They play a vital role in the pollination of numerous domesticated and native plants whose flowers hummingbirds consume. To draw them to your backyard, listed below are a few great plant options to set up in your garden.
The preferred diet for ruby-throated hummingbirds include:
- Brightly colored, long, tubular blooms.
- Hummingbird nectar that has been diluted is great for them.
- They often select blooms with the highest sugar content and they actively seek out and defend places with flowers that have high-energy nectar.
- Wild bergamots, bee balms, red buckeye, spotted jewelweed, columbine, trumpet creeper, red morning glory, coral honeysuckle, and fly honeysuckle are amongst their favorites.
- Flowering plants may not be easily available during winter so they frequently consume sap from holes made by sapsuckers in place of nectar.
- Additionally, they could go to nearby hummingbird feeders to get some sugar water provided by bird lovers.
- Although ruby-throated hummingbirds eat nectar, they also consume spiders and small insects like flies, gnats, and aphids as a source of fat and protein.
We now know that the expected lifespan of ruby-throated hummingbirds can exceed six years if they do well from the time they hatch to 12 months. These stunning birds are known to rise their nests off the ground in trees or big shrubs. Keep in mind that they favor a branch on a deciduous tree that slopes downhill. They have also been observed constructing nests on poles, roofs, and other accessible locations.
The ruby-throated hummingbird does not mind if its nest is close to human habitations, in contrast to certain birds who try to build their nests far from people. After the babies are born, the nest can automatically expand as needed to fit their growing size and developing habits thanks to the spider silk and debris used to build it.
The female spends up to 10 days by herself constructing the nest and gives it a final polish by hiding it in lichen or other plant matter. Male ruby-throats frequently exhibit violent territorial behavior toward competitor hummingbirds and insects like bees, butterflies, and sphinx moths. Click on the link and learn more about the dainty ruby-throated hummingbird.

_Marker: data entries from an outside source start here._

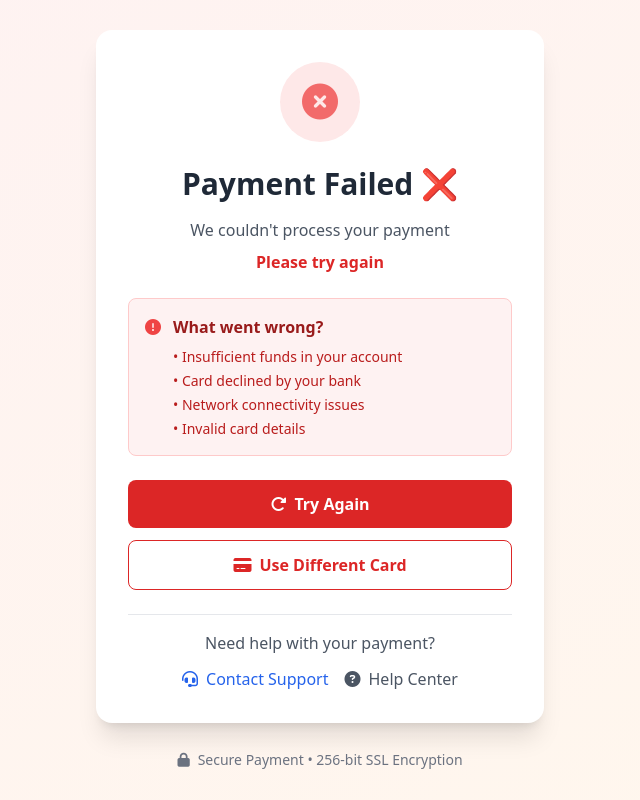
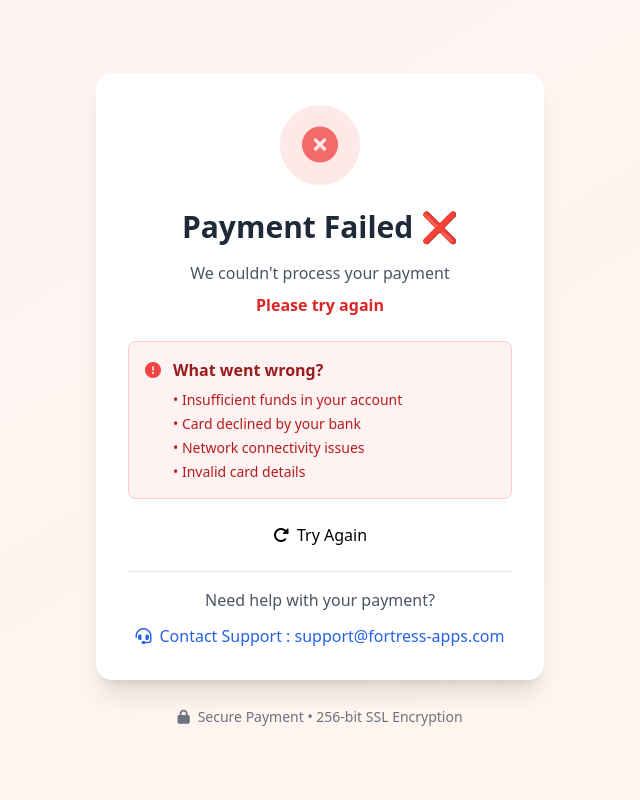
Before and after one commit to Mamungithube/AJAXX-PRIVACY-WEB-BACKEND, a Django app: page /payment/failed/ in a window 1280 px wide. Shown: the whole page, without its empty margins (320-960 px from the left). Run offline with Django 5.2, Linux system fonts and the light colour scheme; some libraries are stand-ins or nearby versions.

Commit message:
payment ui design change

```diff
--- a/Account/views.py
+++ b/Account/views.py
@@ -134,7 +134,7 @@ class RegisterAPIView(APIView):
     def post(self, request):
         serializer = self.serializer_class(data=request.data)
         if serializer.is_valid():
-            user = serializer.save()  # Serializer এ সব কাজ হয়ে যাচ্ছে
+            user = serializer.save()
 
             return Response({
                 'detail': 'Registration successful! Check your email for OTP verification.',
--- a/Subscriptions/templates/payments/payment-failed.html
+++ b/Subscriptions/templates/payments/payment-failed.html
@@ -55,24 +55,19 @@
 
             <!-- Retry Options -->
             <div class="space-y-3 mb-6">
-                <button onclick="retryPayment()" class="w-full bg-red-600 text-white py-3 rounded-lg font-semibold hover:bg-red-700 transition duration-300 transform hover:scale-105">
+                <p class="w-full ">
                     <i class="fas fa-redo-alt mr-2"></i>Try Again
-                </button>
-                <button onclick="tryDifferentCard()" class="w-full border border-red-600 text-red-600 py-3 rounded-lg font-semibold hover:bg-red-50 transition duration-300">
-                    <i class="fas fa-credit-card mr-2"></i>Use Different Card
-                </button>
+                </p>
             </div>
 
             <!-- Support Section -->
             <div class="border-t pt-4">
                 <p class="text-gray-600 mb-3">Need help with your payment?</p>
                 <div class="flex justify-center space-x-4">
-                    <button onclick="contactSupport()" class="flex items-center text-blue-600 hover:text-blue-800 transition duration-300">
-                        <i class="fas fa-headset mr-2"></i>Contact Support
+                    <button  class="flex items-center text-blue-600 hover:text-blue-800 transition duration-300">
+                        <i class="fas fa-headset mr-2"></i>Contact Support : support@fortress-apps.com
                     </button>
-                    <button onclick="viewHelp()" class="flex items-center text-gray-600 hover:text-gray-800 transition duration-300">
-                        <i class="fas fa-question-circle mr-2"></i>Help Center
-                    </button>
+
                 </div>
             </div>
         </div>
--- a/Subscriptions/templates/payments/payment-success.html
+++ b/Subscriptions/templates/payments/payment-success.html
@@ -177,7 +177,7 @@
         <div id="invoice-template" class="hidden invoice-template">
             <div class="invoice-header">
                 <h1 class="text-3xl font-bold text-gray-800">INVOICE</h1>
-                <p class="text-gray-600 mt-2" id="invoice-company">Your Company Name</p>
+                <p class="text-gray-600 mt-2" id="invoice-company">ajaxx-data-scrubbe</p>
             </div>
 
             <div class="invoice-details">
@@ -223,7 +223,7 @@
             <div class="mt-8 pt-4 border-t border-gray-300">
                 <p class="text-center text-gray-600">Thank you for your business!</p>
                 <p class="text-center text-gray-500 text-sm mt-2">
-                    If you have any questions, contact us at support@yourcompany.com
+                    If you have any questions, contact us at support@fortress-apps.com
                 </p>
             </div>
         </div>
```
Also changed, not shown: Account/urls.py (line endings or trailing spaces), db.sqlite3.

Sharon Vanessa hails from the sunny side of Southern Africa. She is an avid gardener with a great interest in indigenous plants from around the globe. Aside from gardening, Sharon is also a full-time writer who has a concentration on non-fiction content. With her experience in script writing, she hopes to eventually produce an independent film or theatre production in the near future. Family means everything to Sharon; therefore, she spends her free time with the people who make life worth living. Her other hobbies include cooking, baking, and exploring the incredible wildlife in South Africa.